In October 2022 the total asylum influx (the total of first and repeat asylum applications and persons journeying in connection…
The number of asylum seekers coming to the Netherlands and applying to the IND for asylum in 2022 is higher than estimated earlier. Because of this, more asylum seekers are waiting for a decision on their future in the Netherlands. Next year, many asylum seekers are also expected in the Netherlands. Today, the Minister for Migration informed the House of Representatives about this alarming situation.
Waiting time considerably longer for asylum seekers
Early 2022, the IND still needed to decide on 20,400 asylum applications. This year, between 48,200 and 55,700 applications are likely to be added to this (including asylum family reunification). The IND has the capacity to decide on almost 28,000 asylum applications this year. Consequently, the number of asylum seekers who are waiting for a decision will increase to 31,400 at the beginning of 2023. Next year, a similar number of new asylum applications is expected, causing a further increase in the number of decisions that need to be taken. The legal decision period has recently been extended temporarily from 6 to 15 months.
Insufficient capacity to keep up with influx
Under the current policy it is impossible for the IND to increase the number of decisions so that it can keep up with the influx. Up until August this year, the IND grew by over 400 staff members. After a 9-month training period, more than a quarter of them will be deployed to process asylum applications. There is a limit to the number of new staff members that can be trained because it requires capacity from experienced staff members. The IND expects to be able to decide on a similar number of asylum applications next year.
In addition to the permanent recruitment and education of new staff, work on a future-proof organisation is in progress, which is better able to adapt to the peaks and troughs in the number of applications for residence in the Netherlands. This means better management of capacity so that it is used appropriately. Of course, the IND is constantly improving the organisation of processes to be better able to take careful, smart and fast decisions. The underlying causes of the increasing complexity of the assessment of asylum applications are also being looked into. The IND is looking forward to the reorientation to the asylum issue, which involves consideration of how the asylum process can be organised more efficiently in the future.
Many applications granted compared to other European countries
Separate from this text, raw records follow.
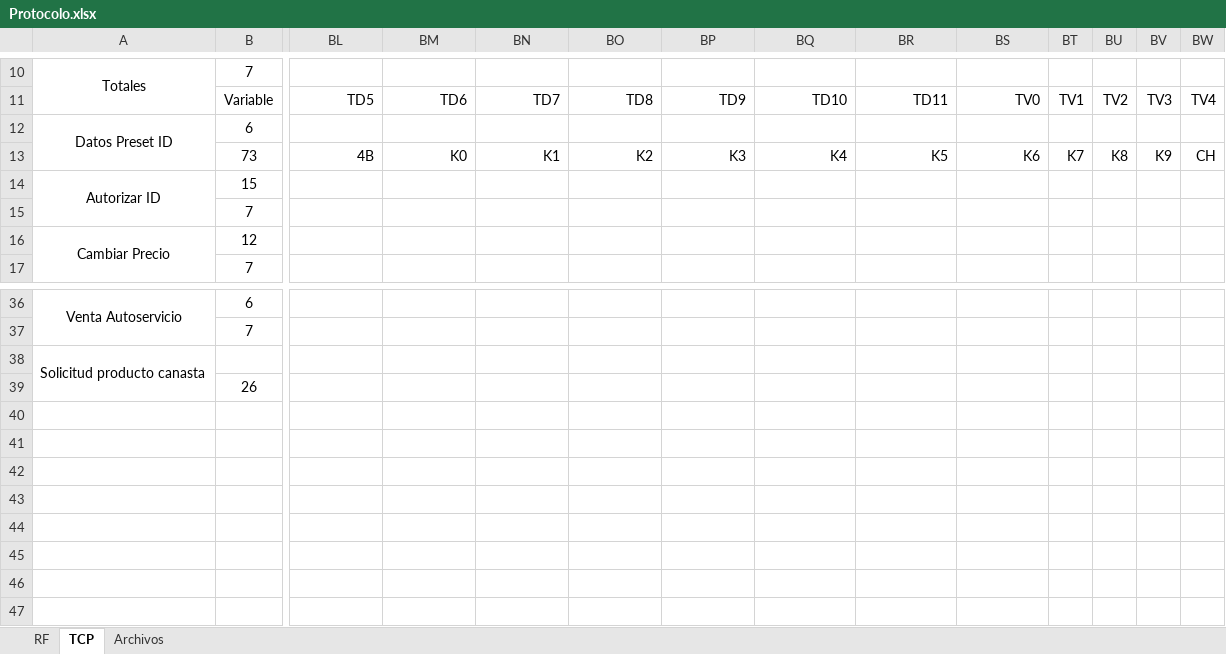
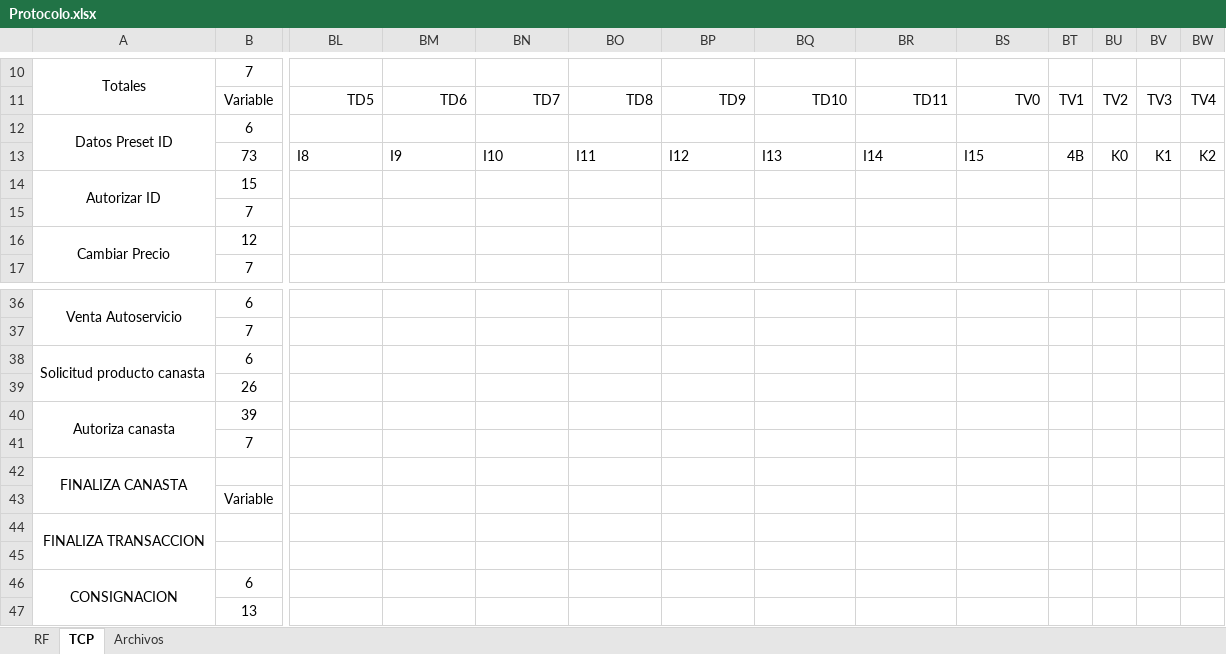
Before and after one commit to proyectos1Insepet/Controller, an Excel workbook: Protocolo.xlsx, sheet TCP, drawn as a sheet; only a part is shown, gaps mark what is left out; values as stored, in another font and other column widths than the file's, no borders; removed rows and columns are numbered as before the commit, all else as after; rows hold the shown columns only; the diff covers the shown part only; the diff names each change by its address in the sheet, - before the commit and + after, or states it on an @@ line.

```diff
--- a/Protocolo.xlsx (sheet TCP)
+++ b/Protocolo.xlsx (sheet TCP)
-BL13: 4B
+BL13: I8
-BL13:BS13 alignment: right
+BL13:BS13 alignment: left
-BM13: K0
+BM13: I9
-BN13: K1
+BN13: I10
-BO13: K2
+BO13: I11
-BP13: K3
+BP13: I12
-BQ13: K4
+BQ13: I13
-BR13: K5
+BR13: I14
-BS13: K6
+BS13: I15
-BT13: K7
+BT13: 4B
-BU13: K8
+BU13: K0
-BV13: K9
+BV13: K1
-BW13: CH
+BW13: K2
-B38: (empty)
+B38: 6
-row 39:  | 26
+row 39:  | 26
+row 40: Autoriza canasta | 39
+row 41:  | 7
+row 42: FINALIZA CANASTA
+row 43:  | Variable
+row 44: FINALIZA TRANSACCION
+row 45: (empty)
+row 46: CONSIGNACION | 6
+row 47:  | 13
```
Also changed, not shown: 8 edited cells elsewhere in this sheet, BD-GRP21.xlsx, 6 other files.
From a first analysis of the granting percentages, it becomes clear that the Netherlands grants asylum seekers residence permits relatively often compared to other European countries. The percentage of applications granted here is 85% when looking at first instance applications, repeat applications and resettlement. More investigation is needed to be able to draw further conclusions.
One of the causes can be that recent years have seen an increase in the number of asylum applications by refugees who are likely to be granted a permit. More than half of the applications are made by asylum seekers from Syria, Turkey, Yemen and Afghanistan. In addition, the number of applications by unaccompanied minor asylum seekers is increasing rapidly and a considerable portion of these applications leads to a residence permit.